The records

=== Section Start ===

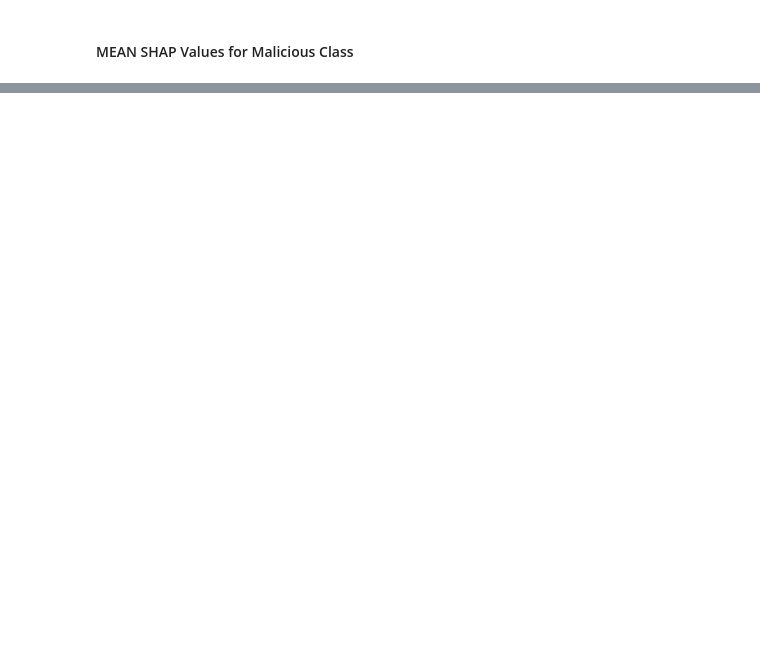
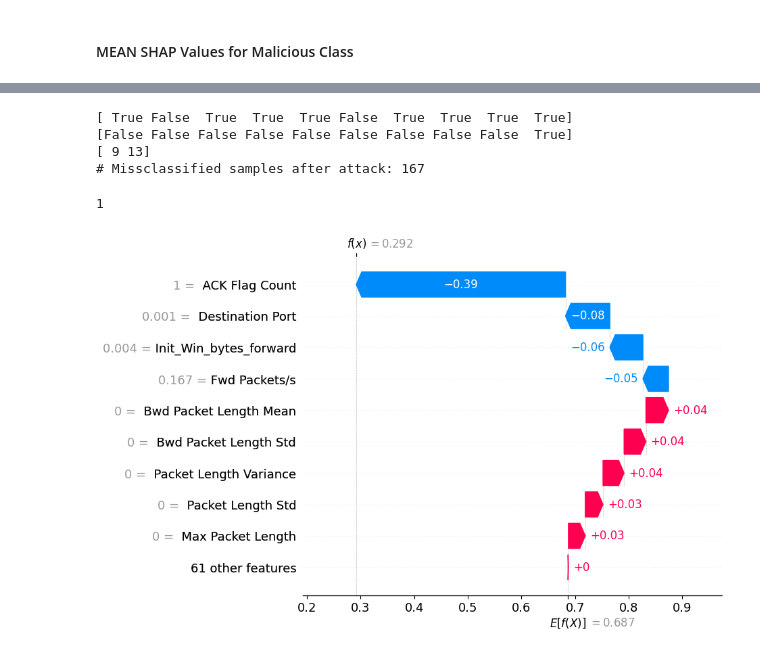
Before and after one commit to f-odc/xai-assisted-intrusion-detection, a Jupyter notebook: src/explainer.ipynb, the cells around one changed output, grey strips where cells are left out. Saved outputs shown, nothing was run; the diff lists cells and outputs as text; code cells hidden in the pictures; blank space fills up the shorter version.

Commit message:
Add adversarial explanations

```diff
--- a/src/explainer.ipynb
+++ b/src/explainer.ipynb
@@ -127,0 +132,3 @@ Benign shape values shape: (398, 70)
+# %%
+# load adversarial sample
+X_test_adv = pd.read_csv("../CICIDS2017/adversarial_samples/X_test_small_adv_fgsm.csv")
@@ -127,0 +147,5 @@ Benign shape values shape: (398, 70)
+# %%
+# convert shap values to correct format
+print(adv_shap_values.shape) # one shap value per feature per sample per class
+adv_shap_values = adv_shap_values[:, :, 0] # 1 == Benign, 0 == Malicious
+print(adv_shap_values.shape) # one shap value per feature per sample
@@ -127,0 +155,17 @@ Benign shape values shape: (398, 70)
+# %%
+y_test_np = np.array(y_test).argmin(axis=1)
+print(f"Correct Predictions: {y_test_np[:10]}")
+
+# predict samples
+print("Prediction on clean samples...")
+y_pred = model.predict(X_test)
+print("convert to binary...")
+print(y_pred.shape)
+y_pred = y_pred.argmin(axis=1) # convert to binary, 1 == benign, 0 == malicious
+print(y_pred.shape)
+print(f"Prediction: {y_pred[:10]}")
+
+print("Prediction on adversarial samples...")
+y_pred_adv = model.predict(X_test_adv)
+y_pred_adv = y_pred_adv.argmin(axis=1) # convert to binary, 1 == benign, 0 == malicious
+print(f"Prediction: {y_pred_adv[:10]}")
@@ -127,0 +183,28 @@ Benign shape values shape: (398, 70)
+# %%
+# XOR predictions to find misclassified samples
+
+# correctly classified predictions
+correct_classified_normal = y_test_np == y_pred
+print(correct_classified_normal[:10])
+
+# missclassified predictions from adversarial attacks
+misclassified_adversarial = y_test_np != y_pred_adv
+print(misclassified_adversarial[:10])
+
+# indices of samples that were correctly classified by the model, but misclassified after adversarial attacks
+misclassified_adversarial_indices = np.where(correct_classified_normal & misclassified_adversarial)[0]
+print(misclassified_adversarial_indices[:2])
+print(f"# Missclassified samples after attack: {np.size(misclassified_adversarial_indices)}")
+# %% [output]
+[ True False  True  True  True False  True  True  True  True]
+[False False False False False False False False False  True]
+[ 9 13]
+# Missclassified samples after attack: 167
+# %%
+print(y_pred_adv[misclassified_adversarial_indices][0])
+
+# plot explanations from misclassified samples
+shap.waterfall_plot(adv_shap_values[misclassified_adversarial_indices[0]])
+# %% [output]
+1
+[figure, added]
```
Also changed, not shown: parts of 16 cells of this notebook.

=== Section End ===

How to complete this task
An exact, word-for-word version of the material is required, free of pictures.

Solution to the exercise
Before and after one commit to f-odc/xai-assisted-intrusion-detection, a Jupyter notebook: src/explainer.ipynb, the cells around one changed output, grey strips where cells are left out. Saved outputs shown, nothing was run; the diff lists cells and outputs as text; code cells hidden in the pictures; blank space fills up the shorter version.

Commit message:
Add adversarial explanations

```diff
--- a/src/explainer.ipynb
+++ b/src/explainer.ipynb
@@ -127,0 +132,3 @@ Benign shape values shape: (398, 70)
+# %%
+# load adversarial sample
+X_test_adv = pd.read_csv("../CICIDS2017/adversarial_samples/X_test_small_adv_fgsm.csv")
@@ -127,0 +147,5 @@ Benign shape values shape: (398, 70)
+# %%
+# convert shap values to correct format
+print(adv_shap_values.shape) # one shap value per feature per sample per class
+adv_shap_values = adv_shap_values[:, :, 0] # 1 == Benign, 0 == Malicious
+print(adv_shap_values.shape) # one shap value per feature per sample
@@ -127,0 +155,17 @@ Benign shape values shape: (398, 70)
+# %%
+y_test_np = np.array(y_test).argmin(axis=1)
+print(f"Correct Predictions: {y_test_np[:10]}")
+
+# predict samples
+print("Prediction on clean samples...")
+y_pred = model.predict(X_test)
+print("convert to binary...")
+print(y_pred.shape)
+y_pred = y_pred.argmin(axis=1) # convert to binary, 1 == benign, 0 == malicious
+print(y_pred.shape)
+print(f"Prediction: {y_pred[:10]}")
+
+print("Prediction on adversarial samples...")
+y_pred_adv = model.predict(X_test_adv)
+y_pred_adv = y_pred_adv.argmin(axis=1) # convert to binary, 1 == benign, 0 == malicious
+print(f"Prediction: {y_pred_adv[:10]}")
@@ -127,0 +183,28 @@ Benign shape values shape: (398, 70)
+# %%
+# XOR predictions to find misclassified samples
+
+# correctly classified predictions
+correct_classified_normal = y_test_np == y_pred
+print(correct_classified_normal[:10])
+
+# missclassified predictions from adversarial attacks
+misclassified_adversarial = y_test_np != y_pred_adv
+print(misclassified_adversarial[:10])
+
+# indices of samples that were correctly classified by the model, but misclassified after adversarial attacks
+misclassified_adversarial_indices = np.where(correct_classified_normal & misclassified_adversarial)[0]
+print(misclassified_adversarial_indices[:2])
+print(f"# Missclassified samples after attack: {np.size(misclassified_adversarial_indices)}")
+# %% [output]
+[ True False  True  True  True False  True  True  True  True]
+[False False False False False False False False False  True]
+[ 9 13]
+# Missclassified samples after attack: 167
+# %%
+print(y_pred_adv[misclassified_adversarial_indices][0])
+
+# plot explanations from misclassified samples
+shap.waterfall_plot(adv_shap_values[misclassified_adversarial_indices[0]])
+# %% [output]
+1
+[figure, added]
```
Also changed, not shown: parts of 16 cells of this notebook.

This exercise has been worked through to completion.